Two Shows Shift Focus from Airlines to Government's Problems with Air Travel

     How do you prevent runway collisions at America’s airports? Fix the FAA, said CNN’s “American Morning” and ABC’s “World News with Charles Gibson.”


     For a change, the media gave the government a hard time about air travel instead of the airlines, reporting on new Federal Aviation Administration guidelines for better runway safety.


     "The FAA commission admits that runway collisions are an increasing threat," said ABC’s Lisa Stark, cautioning that new rules could "lead to some more delays," but the report did not indicate the airlines were a part of the problem.


     Jessica Yellin at "American Morning" focused on the FAA's problems, explaining, “FAA employees say that they don’t have nearly enough staff to handle the 62 million takeoffs and landings every year. At times they say they are asked to work 10-hour days, 6 days a week, leaving them fatigued and more likely to make mistakes.”

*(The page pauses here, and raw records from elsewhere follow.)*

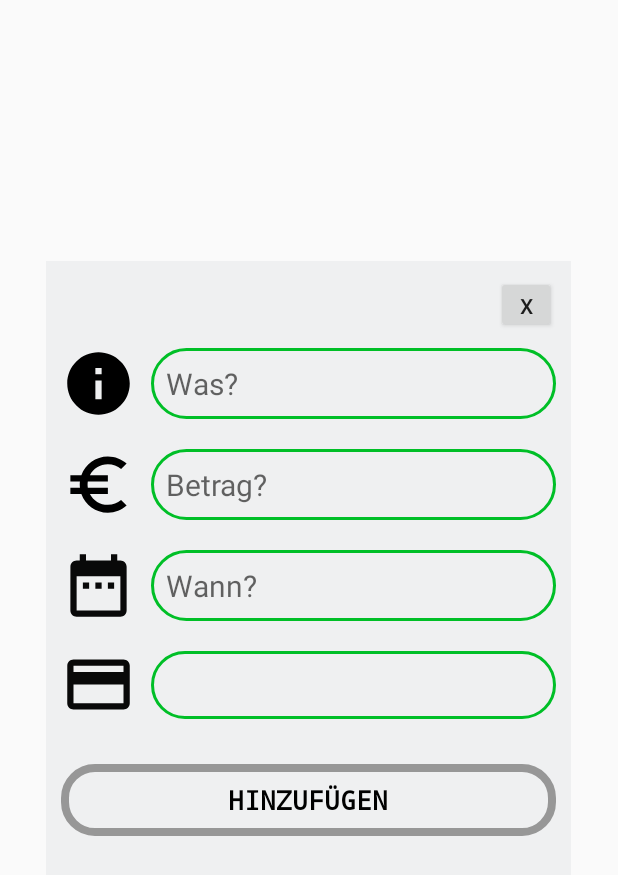
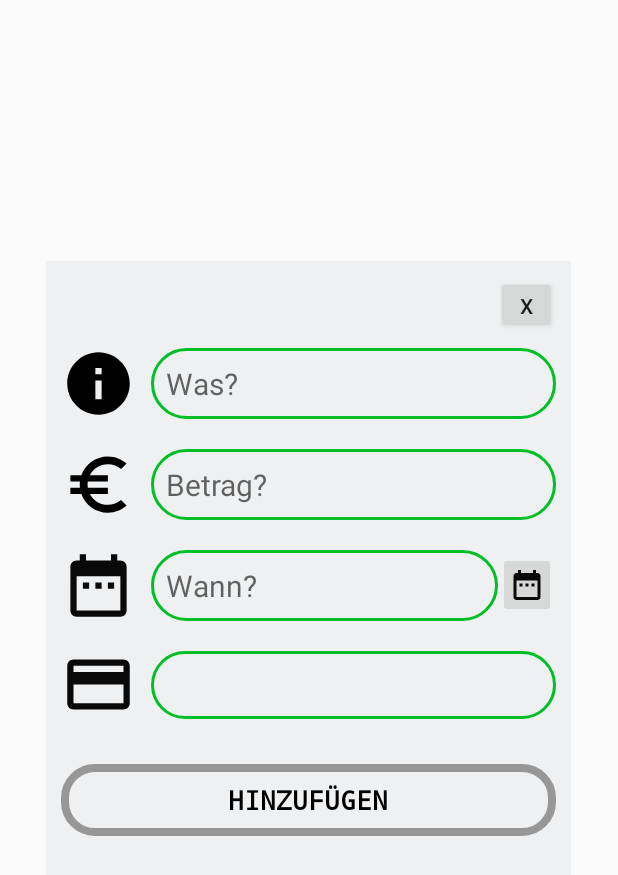
Before and after one commit to haidepzai/Finance-Manager-Android, an Android app: the layout custompopup.xml on its own in the app's theme, with its tools: preview values and no code run, on a phone screen of 412 x 824 dp. Shown: the top 875 px of the screen. Run offline under Robolectric (Android 15) with nearby library versions, the phone set to English and light mode, and no system bars.

Commit message:
Added Button to open calendar in MainFragment-Dialog

```diff
--- a/FinanceManager/app/src/main/java/de/hdmstuttgart/financemanager/Fragments/MainFragment.java
+++ b/FinanceManager/app/src/main/java/de/hdmstuttgart/financemanager/Fragments/MainFragment.java
@@ -15,6 +15,7 @@ import android.widget.ArrayAdapter;
 import android.widget.Button;
 import android.widget.DatePicker;
 import android.widget.EditText;
+import android.widget.ImageButton;
 import android.widget.Spinner;
 import android.widget.Toast;
 
@@ -55,6 +56,7 @@ public class MainFragment extends Fragment implements RecyclerViewAdapter.OnNote
     private EditText payAmount;
     private EditText mDisplayDate;
     private Spinner payMethod;
+    private ImageButton calendar_btn;
 
     private static ArrayAdapter<String> mSpinner; //Adapter für Spinner (Dropdown Liste)
 
@@ -102,12 +104,12 @@ public class MainFragment extends Fragment implements RecyclerViewAdapter.OnNote
                 //Initialisierung der TextViews in dem Dialog
                 payPurpose = myDialog.findViewById(R.id.inputPurpose);
                 payAmount = myDialog.findViewById(R.id.inputAmount);
-
                 payMethod = myDialog.findViewById(R.id.inputMethod);
                 mDisplayDate = myDialog.findViewById(R.id.inputDate);
+                calendar_btn = myDialog.findViewById(R.id.calendar_btn);
 
                 //Öffnet Datum-Feld
-                mDisplayDate.setOnClickListener(new View.OnClickListener() {
+                calendar_btn.setOnClickListener(new View.OnClickListener() {
                     @Override
                     public void onClick(View v) {
                         Calendar cal = Calendar.getInstance();
--- a/FinanceManager/app/src/main/res/layout/custompopup.xml
+++ b/FinanceManager/app/src/main/res/layout/custompopup.xml
@@ -1,5 +1,6 @@
 <?xml version="1.0" encoding="utf-8"?>
 <LinearLayout xmlns:android="http://schemas.android.com/apk/res/android"
+    xmlns:app="http://schemas.android.com/apk/res-auto"
     android:layout_width="350dp"
     android:layout_height="475dp"
     android:layout_gravity="center"
@@ -67,6 +68,7 @@
             android:padding="10dp"
             android:textColor="@android:color/black"
             android:textSize="20sp" />
+
     </LinearLayout>
 
     <LinearLayout
@@ -83,16 +85,24 @@
 
         <EditText
             android:id="@+id/inputDate"
-            android:layout_width="match_parent"
+            android:layout_width="231dp"
             android:layout_height="wrap_content"
             android:layout_gravity="center_vertical"
             android:layout_marginStart="10dp"
             android:layout_marginTop="10dp"
             android:layout_marginBottom="10dp"
+            android:background="@drawable/edit_border"
             android:hint="@string/detail_placeholder_when"
-            android:background="@drawable/edit_border"
             android:padding="10dp"
             android:textSize="20sp" />
+
+        <ImageButton
+            android:id="@+id/calendar_btn"
+            android:layout_width="wrap_content"
+            android:layout_height="wrap_content"
+            android:layout_gravity="center_vertical"
+            android:layout_weight="1"
+            app:srcCompat="@drawable/black_date" />
     </LinearLayout>
 
     <LinearLayout
```
Also changed, not shown: FinanceManager/app/src/main/res/layout/activity_item_detail.xml (+6 -6 lines).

     Yellin also mentioned improving air traffic control technology, saying the FAA is going to “look at new technology that helps air traffic controllers determine where all the planes are in their taxiing and landing patterns.”


     This is in contrast to NBC's Meredith Vieira August 15, who asked the Northwest Airlines CEO to guarantee no more flights would be cancelled.


     Likewise, CBS's Randall Pinkston held airlines responsible when he said August 12 that it would cost airlines more money to provide more services to passengers but charged: "airline analysts say [the airlines] can afford it." He pointed to Northwest Airlines' $2 billion profit, neglecting to point out its bankruptcy status only a few months prior.


    The ABC and CNN reports said the Federal Aviation Administration is recommending new pilot training on taxiing, repainting runways with brighter paint, reviews of airports, and new taxiing procedures to minimize pilot distractions.


     The Wall Street Journal August 13 said the air traffic control system "approached gridlock early this summer, with more than 30% of June flights late, by an average of 62 minutes."

     The Journal also pointed out that even though there have been calls for more regulation and calls by the head of the Federal Aviation Administration to “consolidate some of their numerous flights on larger planes,” there are two problems with the latter.

     “One is that airlines like having more flights with smaller jets. The other is that passengers like it, too,” the Journal said.